USDA Considers “Nonbrowning” Apple
Consumers to directly benefit from new foods improved through biotechnology
WASHINGTON, D.C. (July 19, 2012) – Modern agricultural biotechnology is fulfilling its promise to provide food products that directly benefit consumers. An apple has been genetically engineered to be exactly like a conventional apple in every way, except that it is resistant to browningwhen cut, bruised or bitten.
The U.S. Department of Agriculture’s Animal and Plant Health Inspection Service (USDA APHIS) announced in the July 13 Federal Register that it is now accepting comments on Okanagan Specialty Fruits Inc. (OSF) Arctic® Apples. This first comment period will close on September 11, 2012.
OSF’s Arctic®Apples will undergo a recently-enhanced U.S. agency review process that now includes two opportunities for public input. The second public comment period will begin when USDA publishes its preliminary decision.
“This is such an exciting time for the agricultural biotechnology sector because we’re starting to see those next generation products that directly benefit the consumer,” says Dr. Cathleen Enright, Executive Vice President for Food & Agriculture at the Biotechnology Industry Organization (BIO).

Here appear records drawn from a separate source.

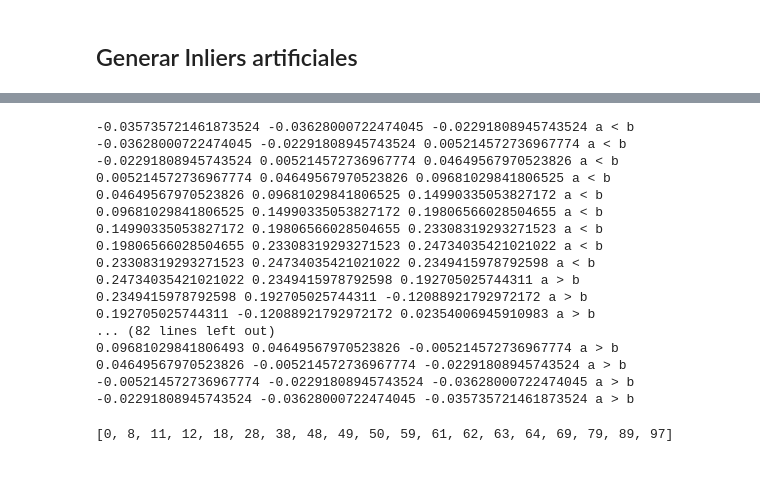
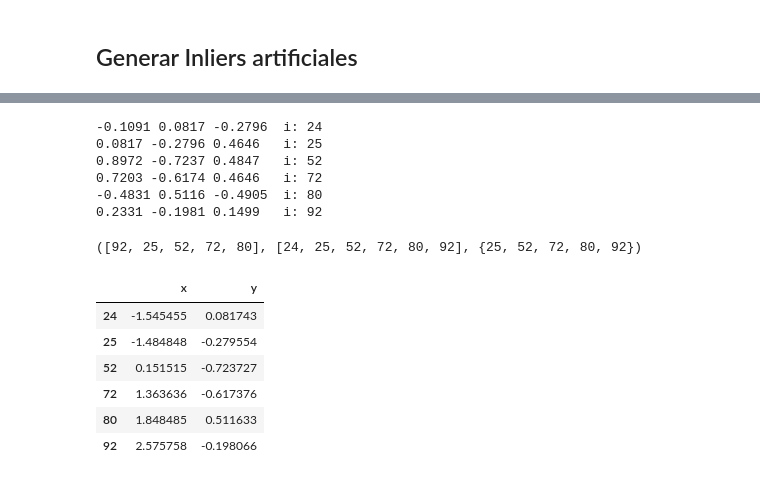
Before and after one commit to Pinedah/ESCOM_data-analysis, a Jupyter notebook: P1/tarea2_pineda_hernandez.ipynb, the cells around one changed output, grey strips where cells are left out. Cells and saved outputs as stored; diff of their text form; code cells hidden in the pictures.

```diff
--- a/P1/tarea2_pineda_hernandez.ipynb
+++ b/P1/tarea2_pineda_hernandez.ipynb
@@ -107,39 +90,0 @@ list(df.iterrows())
-# %%
-#for fila, registro in df.iterrows():
-indices_inliers = []
-for i in range(len(df_inliers) - 2):
-    #esInlier = False
-    vecinoIzq = df_inliers['y'][i]
-    centro = df_inliers['y'][i + 1]
-    vecinoDer = df_inliers['y'][i + 2]
-    print(vecinoIzq, centro, vecinoDer, end="")
-    if vecinoIzq < vecinoDer:
-        print(" a < b")
-        if not (centro >= vecinoIzq and centro <= vecinoDer):
-            #esInlier = True
-            indices_inliers.append(i)
-            continue
-    elif vecinoIzq > vecinoDer:
-        print(" a > b")
-        if not (centro <= vecinoIzq and centro >= vecinoDer):
-            #esInlier = True
-            indices_inliers.append(i)
-            continue
-# %% [output]
--0.035735721461873524 -0.03628000722474045 -0.02291808945743524 a < b
--0.03628000722474045 -0.02291808945743524 0.005214572736967774 a < b
--0.02291808945743524 0.005214572736967774 0.04649567970523826 a < b
-0.005214572736967774 0.04649567970523826 0.09681029841806525 a < b
-0.04649567970523826 0.09681029841806525 0.14990335053827172 a < b
-0.09681029841806525 0.14990335053827172 0.19806566028504655 a < b
-0.14990335053827172 0.19806566028504655 0.23308319293271523 a < b
-0.19806566028504655 0.23308319293271523 0.24734035421021022 a < b
-0.23308319293271523 0.24734035421021022 0.2349415978792598 a < b
-0.24734035421021022 0.2349415978792598 0.192705025744311 a > b
-0.2349415978792598 0.192705025744311 -0.12088921792972172 a > b
-0.192705025744311 -0.12088921792972172 0.02354006945910983 a > b
-... (82 lines left out)
-0.09681029841806493 0.04649567970523826 -0.005214572736967774 a > b
-0.04649567970523826 -0.005214572736967774 -0.02291808945743524 a > b
--0.005214572736967774 -0.02291808945743524 -0.03628000722474045 a > b
--0.02291808945743524 -0.03628000722474045 -0.035735721461873524 a > b
@@ -146,4 +99,33 @@ for i in range(len(df_inliers) - 2):
+# %%
+indices_inliers = []
+for i in range(len(df_inliers) - 2):
+    vecinoIzq = df_inliers['y'][i]
+    centro = df_inliers['y'][i + 1]
+    vecinoDer = df_inliers['y'][i + 2]
+    if obtener_signo(vecinoIzq) == obtener_signo(vecinoDer) and obtener_signo(centro) != obtener_signo(vecinoDer):
+        print(round(vecinoIzq, 4), round(centro, 4), round(vecinoDer, 4), end='')
+        print(f"\ti: {i + 1}")
+        indices_inliers.append(i + 1)
+        continue
+# %% [output]
+-0.1091 0.0817 -0.2796  i: 24
+0.0817 -0.2796 0.4646   i: 25
+0.8972 -0.7237 0.4847   i: 52
+0.7203 -0.6174 0.4646   i: 72
+-0.4831 0.5116 -0.4905  i: 80
+0.2331 -0.1981 0.1499   i: 92
 # %%
-indices_inliers
+indices_aletarios, indices_inliers, set(indices_inliers).intersection(set(indices_aletarios))
 # %% [output]
-[0, 8, 11, 12, 18, 28, 38, 48, 49, 50, 59, 61, 62, 63, 64, 69, 79, 89, 97]
+([92, 25, 52, 72, 80], [24, 25, 52, 72, 80, 92], {25, 52, 72, 80, 92})
+# %%
+df_inliers_grafica = df_inliers.loc[indices_inliers].copy()
+df_inliers_grafica
+# %% [output]
+|  | x | y |
+| 24 | -1.545455 | 0.081743 |
+| 25 | -1.484848 | -0.279554 |
+| 52 | 0.151515 | -0.723727 |
+| 72 | 1.363636 | -0.617376 |
+| 80 | 1.848485 | 0.511633 |
+| 92 | 2.575758 | -0.198066 |
```
Also changed, not shown: parts of 10 cells of this notebook.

Currently, approximately 90 percent of the corn, soybeans and sugar beets grown in the United States are biotech varieties, but these products are engineered to be pest resistant and herbicide tolerant, providing direct benefits to farmers and indirect benefits to consumers. In fact, 16.7 million farmers in 29 countries are using seed varieties improved through genetic engineering and biotechnology because of the environmental and economic benefits they provide.
The Arctic Apple, on the other hand, will enable moms to serve sliced apples that won’t turn brown, will allow caterers and food service providers to enhance the appearance of fresh fruit displays, and will cut down on waste at retail since apples won’t be discarded because of superficial bruising.
Dr. Enright says this is just the beginning of an era when consumers will enjoy the benefits that biotechnology-derived food can provide.
“Soybeans with improved fatty acid profiles – such as omega-3 and high oleic acid – thatprovide a more heart-healthy source of oil are even further along the development pipeline,” explains Enright. “Foods can also be improved through biotechnology to contain increased nutritional value such as vitamin A and iron, and increased amounts of natural cancer-fighting properties.”
Arctic Apples use gene silencing to suppress the apple’s expression of polyphenol oxidase (PPO), the enzyme involved in browning when the fruit is bruised, bitten or cut. The decreased PPO production results in an apple that won’t brown due to oxidation. The Arctic Apples currently under consideration are Golden and Granny varieties, but OSF says any apple variety can be improved this way.
OSF says the aim of this technology was to enhance the appearance of apples so more apples get eaten, fewer get thrown away, and more of a family’s hard-earned money stays in their pockets. OFS believes increasing apple consumption is a goal everyone can support.
*More information on the Arctic® Apple and Okanagan Specialty Fruits Inc. (OSF) is posted online at www.arcticapples.com/media.
**The “Petition for Determination of Nonregulated Status” submitted to USDA’s Animal and Plant Health Inspection Service (APHIS) by Okanagan Specialty Fruits Inc. (OSF) is posted online at http://www.aphis.usda.gov/brs/aphisdocs/10_16101p.pdf.